Show each line of the entries below in which the word "DataFrame" appears.

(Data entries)
%%

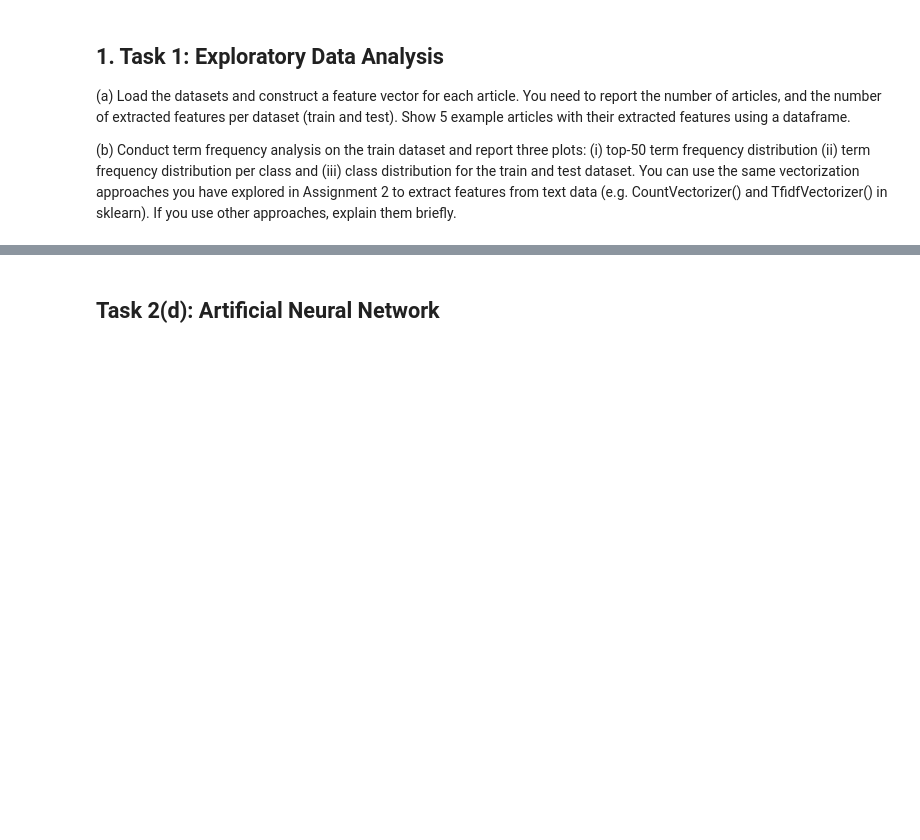
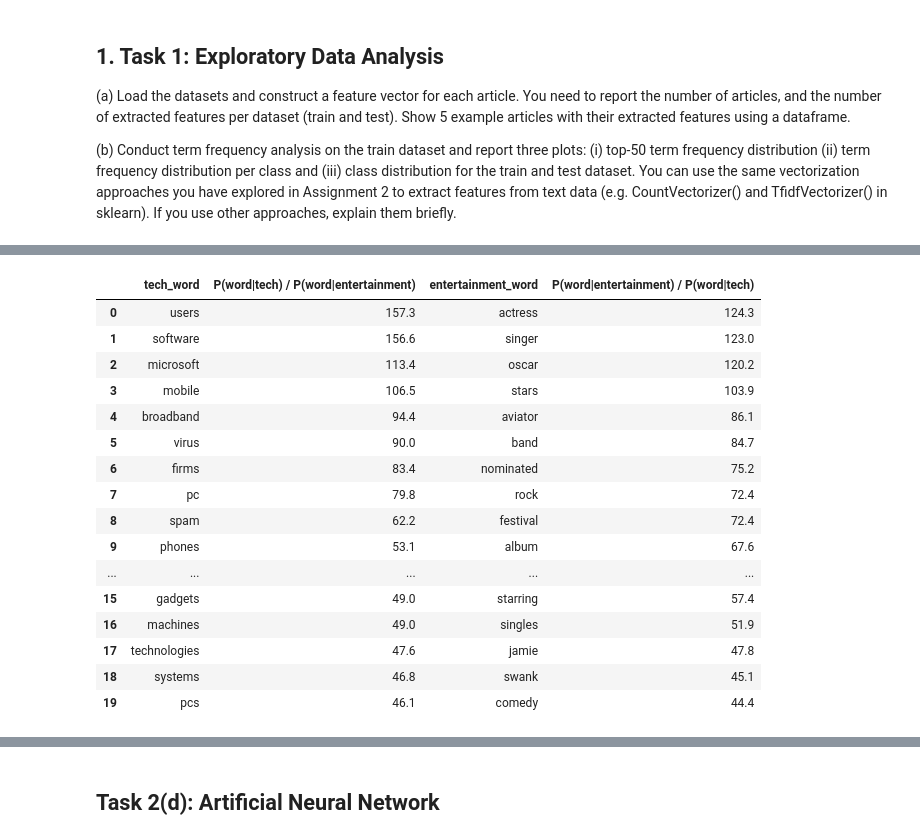
Before and after one commit to WilliamTayNZ/cs361-assignment-3, a Jupyter notebook: A3_Group_27.ipynb, the cells around one changed output, grey strips where cells are left out. Cells and saved outputs as stored; diff of their text form; code cells hidden in the pictures; blank space fills up the shorter version.

```diff
--- a/A3_Group_27.ipynb
+++ b/A3_Group_27.ipynb
@@ -48,0 +83,15 @@ y_train = train_df['Category']
+# %%
+class_labels = nb_model.classes_
+log_probabilities = nb_model.feature_log_prob_
+
+top_n = 20
+
+# Get the 20 words with the highest log probability within each class
+top_words_by_class = {}
+
+for class_index, class_label in enumerate(class_labels):
+    top_indices = np.argsort(log_probabilities[class_index])[::-1][:top_n]
+    top_words_by_class[class_label] = nb_feature_names[top_indices]
+
+top_words_df = pd.DataFrame(top_words_by_class)
+display(top_words_df)
@@ -48,0 +126,39 @@ y_train = train_df['Category']
+# %%
+tech_index = np.where(class_labels == "tech")[0][0]
+entertainment_index = np.where(class_labels == "entertainment")[0][0]
+
+# Compare how strongly each word is associated with tech versus entertainment.
+# A high ratio means the word is much more common in tech articles than entertainment articles.
+log_ratio = log_probabilities[tech_index] - log_probabilities[entertainment_index]
+ratio = np.exp(log_ratio)
+
+top_tech_word_indices = np.argsort(log_ratio)[::-1][:20]
+top_entertainment_word_indices = np.argsort(log_ratio)[:20]
+
+# Show the most discriminative words for tech on the left, and entertainment on the right.
+discriminative_words_df = pd.DataFrame({
+    "tech_word": nb_feature_names[top_tech_word_indices],
+    "P(word|tech) / P(word|entertainment)": ratio[top_tech_word_indices].round(1),
+    "entertainment_word": nb_feature_names[top_entertainment_word_indices],
+    "P(word|entertainment) / P(word|tech)": (1 / ratio[top_entertainment_word_indices]).round(1)
+})
+
+display(discriminative_words_df)
+# %% [output]
+|  | tech_word | P(word|tech) / P(word|entertainment) | entertainment_word | P(word|entertainment) / P(word|tech) |
+| 0 | users | 157.3 | actress | 124.3 |
+| 1 | software | 156.6 | singer | 123.0 |
+| 2 | microsoft | 113.4 | oscar | 120.2 |
+| 3 | mobile | 106.5 | stars | 103.9 |
+| 4 | broadband | 94.4 | aviator | 86.1 |
+| 5 | virus | 90.0 | band | 84.7 |
+| 6 | firms | 83.4 | nominated | 75.2 |
+| 7 | pc | 79.8 | rock | 72.4 |
+| 8 | spam | 62.2 | festival | 72.4 |
+| 9 | phones | 53.1 | album | 67.6 |
+| ... | ... | ... | ... | ... |
+| 15 | gadgets | 49.0 | starring | 57.4 |
+| 16 | machines | 49.0 | singles | 51.9 |
+| 17 | technologies | 47.6 | jamie | 47.8 |
+| 18 | systems | 46.8 | swank | 45.1 |
+| 19 | pcs | 46.1 | comedy | 44.4 |
```
Also changed, not shown: parts of 20 cells of this notebook.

%%

Result of this exercise >>
+top_words_df = pd.DataFrame(top_words_by_class)
+discriminative_words_df = pd.DataFrame({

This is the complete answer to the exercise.